The 28-year-old became the first ever British female boxer to qualify for the Olympics by reaching the semi-finals of the World Championships in China in May – going on to win bronze in the lightweight category.
Prior to that, Jonas had won European bronze in 2011 at light welterweight and was England’s No.1, but after dropping down a category she saw off stiff competition from Amanda Coulson and Chantelle Cameron to earn her shot at the Olympics.
Jonas was handed a tough first round draw against American Quanitta Underwood but she still harbours hopes of improving on her World Championship performance.
“I want to change my world bronze into gold come the Games so it’s a case of working as hard as I have been between now and the competition, and then that little bit more,” she said.
“To be honest not many people expected me to come back with a medal from the worlds, I went there to make sure I qualified.
“To medal guaranteed my spot at the Games so in a sense I feel like the pressure is off now, I can go out and there and do what I do and perform.
“We are going in to the Games to do what we always do, it’s a huge event but at the end of the day it is still a tournament for us.
“And whatever tournament we go to we expect medals, Team GB is one of the best in the world so we are going there to do well and get medals.”
Jonas, and the other 35 female boxers competing, will all be making history this summer with London 2012 the first Olympics to see women enter the ring – and she is determined to enjoy the ride.
“Since 2009 when women’s boxing was added to the Olympics this has been a dream for me, I was already England no.1 by then, albeit it at a different weight,” she added.

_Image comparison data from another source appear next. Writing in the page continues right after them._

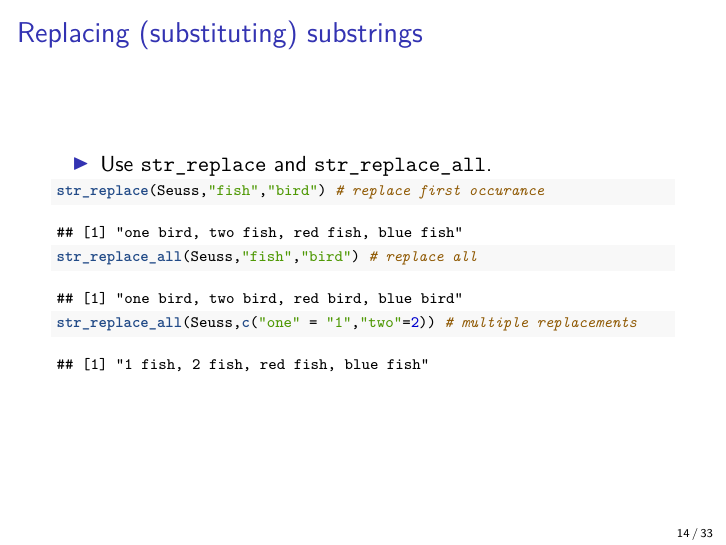
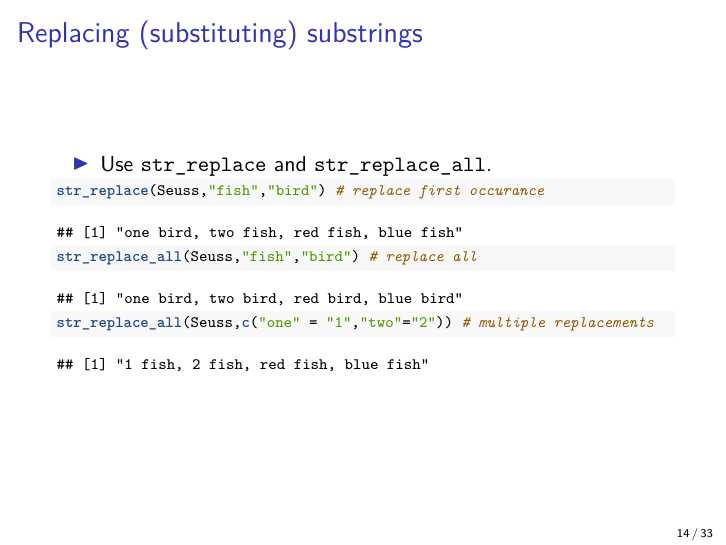
Before and after one commit to SFUStatgen/SFUStat260, an R Markdown document (Notes/lec08.Rmd): page 14 of 33. The pictures show the output file Notes/lec08.pdf that the author committed with the source.

Commit message:
typo in lec 8

````diff
--- a/Notes/lec08.Rmd
+++ b/Notes/lec08.Rmd
@@ -172,7 +172,7 @@ str_locate_all(Seuss,pattern)
 ```{r}
 str_replace(Seuss,"fish","bird") # replace first occurance
 str_replace_all(Seuss,"fish","bird") # replace all
-str_replace_all(Seuss,c("one" = "1","two"=2)) # multiple replacements
+str_replace_all(Seuss,c("one" = "1","two"="2")) # multiple replacements
 ```
 
 
````
Also changed, not shown: Notes/lec08.pdf.
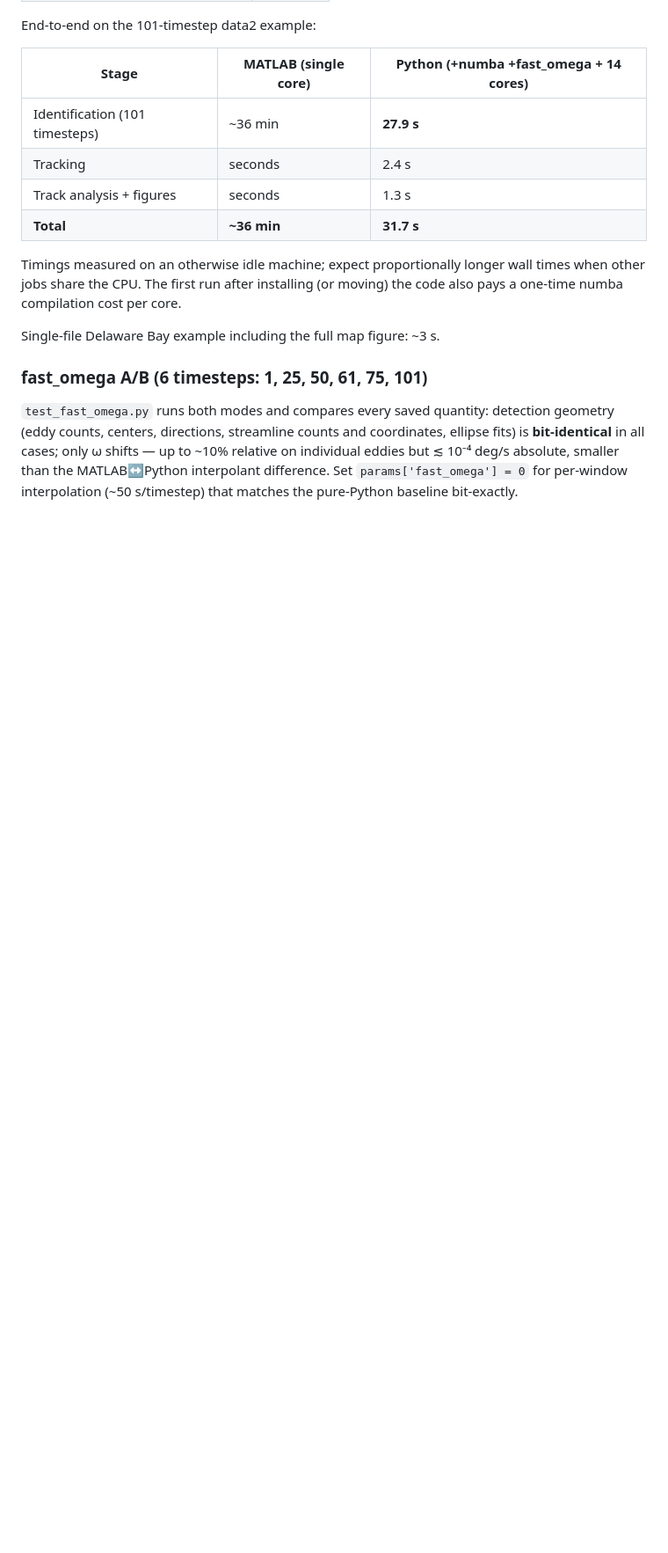
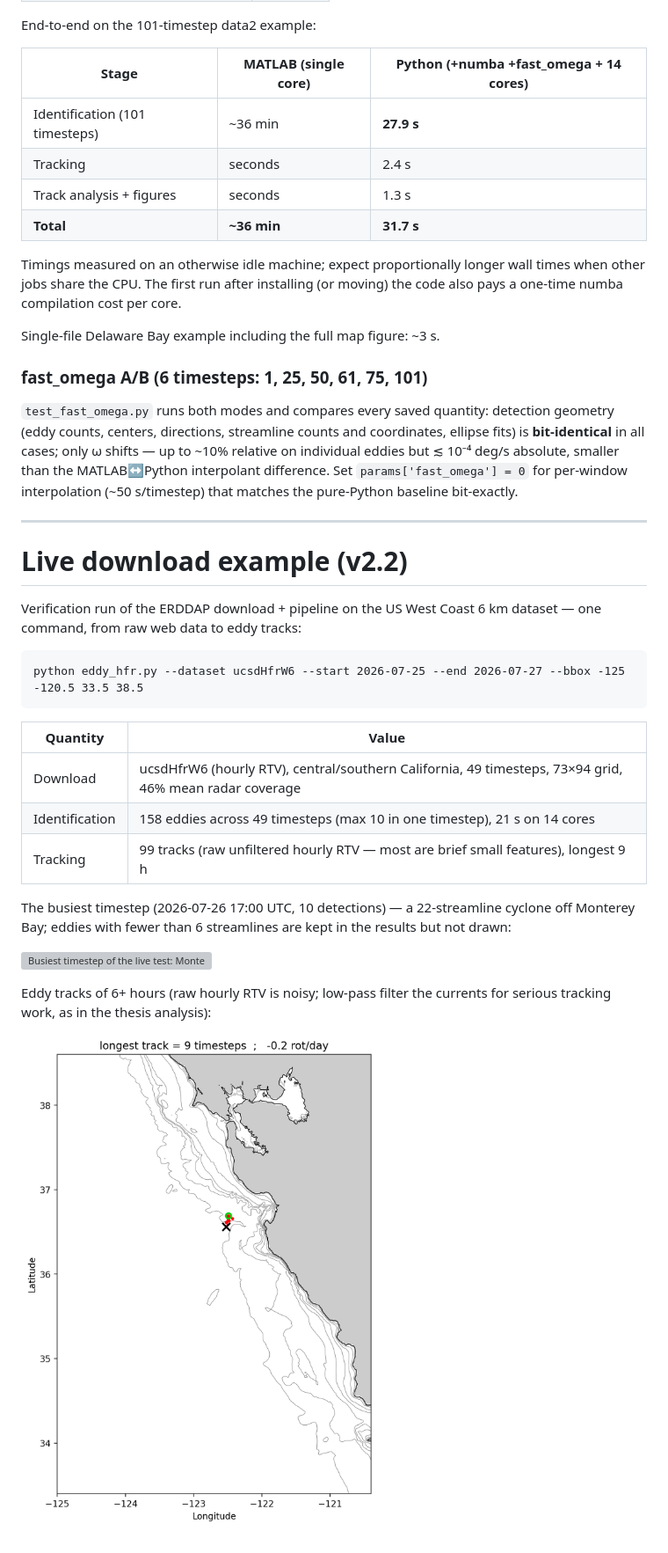
Before and after one commit to dougcahl/eddy_identification_winding, a Markdown page: README.md, the part around the change. Shown at 88% size. Drawn GitHub-style; pictures changed too: docs/hfr_test_tracks.png (added); blank space fills up the shorter version; grey boxes are pictures that could not be loaded.

Commit message:
README: add v2.2 live download example with figures

````diff
--- a/README.md
+++ b/README.md
@@ -251,3 +251,31 @@ up to ~10% relative on individual eddies but ≲ 10⁻⁴ deg/s absolute, smalle
 than the MATLAB↔Python interpolant difference. Set `params['fast_omega'] = 0`
 for per-window interpolation (~50 s/timestep) that matches the pure-Python
 baseline bit-exactly.
+
+---
+
+# Live download example (v2.2)
+
+Verification run of the ERDDAP download + pipeline on the US West Coast 6 km
+dataset — one command, from raw web data to eddy tracks:
+
+```
+python eddy_hfr.py --dataset ucsdHfrW6 --start 2026-07-25 --end 2026-07-27 --bbox -125 -120.5 33.5 38.5
+```
+
+| Quantity | Value |
+|---|---|
+| Download | ucsdHfrW6 (hourly RTV), central/southern California, 49 timesteps, 73×94 grid, 46% mean radar coverage |
+| Identification | 158 eddies across 49 timesteps (max 10 in one timestep), 21 s on 14 cores |
+| Tracking | 99 tracks (raw unfiltered hourly RTV — most are brief small features), longest 9 h |
+
+The busiest timestep (2026-07-26 17:00 UTC, 10 detections) — a 22-streamline
+cyclone off Monterey Bay; eddies with fewer than 6 streamlines are kept in the
+results but not drawn:
+
+![Busiest timestep of the live test: Monterey Bay cyclone](docs/hfr_test_busiest.png)
+
+Eddy tracks of 6+ hours (raw hourly RTV is noisy; low-pass filter the currents
+for serious tracking work, as in the thesis analysis):
+
+![Track map from the live test](docs/hfr_test_tracks.png)
````
Also changed, not shown: 1 other file.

“This is our first Olympics, we are the pioneers for women’s boxing so we need to make sure we enjoy ourselves, do our best and hopefully come back with a medal.”